━━━ Information supplied ━━━

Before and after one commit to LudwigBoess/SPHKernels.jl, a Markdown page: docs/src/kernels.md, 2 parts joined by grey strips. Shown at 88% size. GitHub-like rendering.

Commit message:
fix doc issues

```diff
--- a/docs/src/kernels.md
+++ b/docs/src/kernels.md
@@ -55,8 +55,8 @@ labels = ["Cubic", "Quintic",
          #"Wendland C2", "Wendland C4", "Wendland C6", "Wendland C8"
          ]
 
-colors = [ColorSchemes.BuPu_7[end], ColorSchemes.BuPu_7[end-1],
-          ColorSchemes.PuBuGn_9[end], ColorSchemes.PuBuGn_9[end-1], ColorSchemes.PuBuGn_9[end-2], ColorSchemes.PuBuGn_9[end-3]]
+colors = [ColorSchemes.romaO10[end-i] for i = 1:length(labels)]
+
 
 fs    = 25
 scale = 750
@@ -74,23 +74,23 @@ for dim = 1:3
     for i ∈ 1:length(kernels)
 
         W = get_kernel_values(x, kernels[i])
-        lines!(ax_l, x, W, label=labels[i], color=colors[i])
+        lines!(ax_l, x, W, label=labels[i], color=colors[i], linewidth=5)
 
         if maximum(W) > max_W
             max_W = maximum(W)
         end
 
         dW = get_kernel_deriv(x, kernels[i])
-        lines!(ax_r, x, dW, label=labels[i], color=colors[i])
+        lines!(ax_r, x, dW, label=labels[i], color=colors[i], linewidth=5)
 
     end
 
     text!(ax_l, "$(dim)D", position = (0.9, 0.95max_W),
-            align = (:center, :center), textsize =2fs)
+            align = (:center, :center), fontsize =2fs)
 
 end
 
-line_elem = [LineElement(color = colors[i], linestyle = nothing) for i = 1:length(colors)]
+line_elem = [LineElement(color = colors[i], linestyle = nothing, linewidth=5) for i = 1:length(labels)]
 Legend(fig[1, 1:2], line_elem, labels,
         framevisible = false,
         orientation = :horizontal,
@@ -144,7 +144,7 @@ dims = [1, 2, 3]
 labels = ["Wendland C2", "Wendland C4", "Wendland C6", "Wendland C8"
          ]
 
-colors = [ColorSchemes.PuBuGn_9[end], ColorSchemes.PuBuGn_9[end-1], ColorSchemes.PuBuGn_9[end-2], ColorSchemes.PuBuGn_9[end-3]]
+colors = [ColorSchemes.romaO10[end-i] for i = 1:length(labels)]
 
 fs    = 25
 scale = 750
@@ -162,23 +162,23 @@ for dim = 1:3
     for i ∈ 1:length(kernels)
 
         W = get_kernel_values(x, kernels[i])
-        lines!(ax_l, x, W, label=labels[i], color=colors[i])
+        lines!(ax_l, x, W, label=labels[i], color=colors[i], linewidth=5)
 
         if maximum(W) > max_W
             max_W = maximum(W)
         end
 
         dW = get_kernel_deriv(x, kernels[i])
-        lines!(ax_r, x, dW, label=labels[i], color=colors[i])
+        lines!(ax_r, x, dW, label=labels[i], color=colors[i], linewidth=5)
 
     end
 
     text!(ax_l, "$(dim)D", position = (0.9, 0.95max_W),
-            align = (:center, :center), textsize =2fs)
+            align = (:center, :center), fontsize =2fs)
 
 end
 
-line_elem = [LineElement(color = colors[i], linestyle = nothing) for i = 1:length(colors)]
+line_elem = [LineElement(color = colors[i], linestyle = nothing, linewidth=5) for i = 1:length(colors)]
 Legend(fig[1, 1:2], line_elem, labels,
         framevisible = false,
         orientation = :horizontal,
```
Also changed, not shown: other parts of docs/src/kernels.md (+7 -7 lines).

━━━

→ Task to complete
For each line above that includes "Wendland", make a copy.

→ Answer area
          #"Wendland C2", "Wendland C4", "Wendland C6", "Wendland C8"
 labels = ["Wendland C2", "Wendland C4", "Wendland C6", "Wendland C8"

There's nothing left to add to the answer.